Not Italy’s first complementary currency, the one launched by four Sardinian lads in a one-horse town not far from Cagliari just over 4 years ago, but to date its most successful by far. Carlo Mancosu is one of those lads (Giuseppe Littera, Gabriele Littera and Franco Contu the others, later joined by Piero Sanna), and I got the gen on their ingenious ethical-finance project when he talked about it at the Internet Festival in Pisa a couple of weeks ago. The Sardex is a virtual currency intended to jump-start the island’s struggling economy, and sardex.netits commercial credit circuit. For the sake of simplicity 1 Sardex = 1 euro. A company joining the network is assigned so many Sardex, a strictly interest-free credit limit, and uses them to buy goods and services from other affiliates all over the island. And with 1500 businesses now on the circuit, just about the only things they can’t buy, at present, are petrol, electricity and drugs (of any kind).

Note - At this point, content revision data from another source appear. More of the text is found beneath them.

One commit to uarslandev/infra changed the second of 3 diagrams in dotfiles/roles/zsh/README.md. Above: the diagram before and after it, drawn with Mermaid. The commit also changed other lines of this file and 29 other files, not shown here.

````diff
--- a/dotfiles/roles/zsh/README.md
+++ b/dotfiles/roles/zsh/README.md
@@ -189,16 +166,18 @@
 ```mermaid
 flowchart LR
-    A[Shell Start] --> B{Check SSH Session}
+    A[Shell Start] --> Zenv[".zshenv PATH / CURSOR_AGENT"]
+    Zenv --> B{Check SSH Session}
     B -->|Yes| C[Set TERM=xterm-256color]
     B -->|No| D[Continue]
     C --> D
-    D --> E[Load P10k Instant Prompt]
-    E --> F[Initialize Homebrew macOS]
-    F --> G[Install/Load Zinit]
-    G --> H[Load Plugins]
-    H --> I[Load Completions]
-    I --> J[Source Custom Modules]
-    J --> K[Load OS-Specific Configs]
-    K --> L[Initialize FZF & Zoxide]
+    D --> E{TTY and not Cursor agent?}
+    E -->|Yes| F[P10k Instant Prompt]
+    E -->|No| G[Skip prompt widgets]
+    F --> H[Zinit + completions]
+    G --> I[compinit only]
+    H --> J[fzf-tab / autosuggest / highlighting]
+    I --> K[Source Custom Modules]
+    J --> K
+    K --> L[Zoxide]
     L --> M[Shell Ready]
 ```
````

Totally transparent transactions last year amounted to over 10 million Sardex, and that’s a volume of trade that stays within the region as Sardinian companies and professionals support one another and pay in kind. Soon, Sardex credit will be available to some private individuals too. The network has brokers, real human beings (rather than algorithms) who facilitate deals and lend a hand if business isn’t so brisk. But no one on the circuit has failed to break even over a 12-month period so far. No wonder, then, that there’s a lot interest in the credit system proudly sporting a Sardinian label, both inside Italy and further afield. The idea’s been cloned in Sicily and Piedmont with the Sicanex and the Piemex. The City of London wanted to hear all about it, and both international banks and venture capitalists are on the case. Sardex.net is also one of the 40 companies selected to represent Italy at the European Business Awards 2013. Hats off to the Sardex and those guys from Serramanna.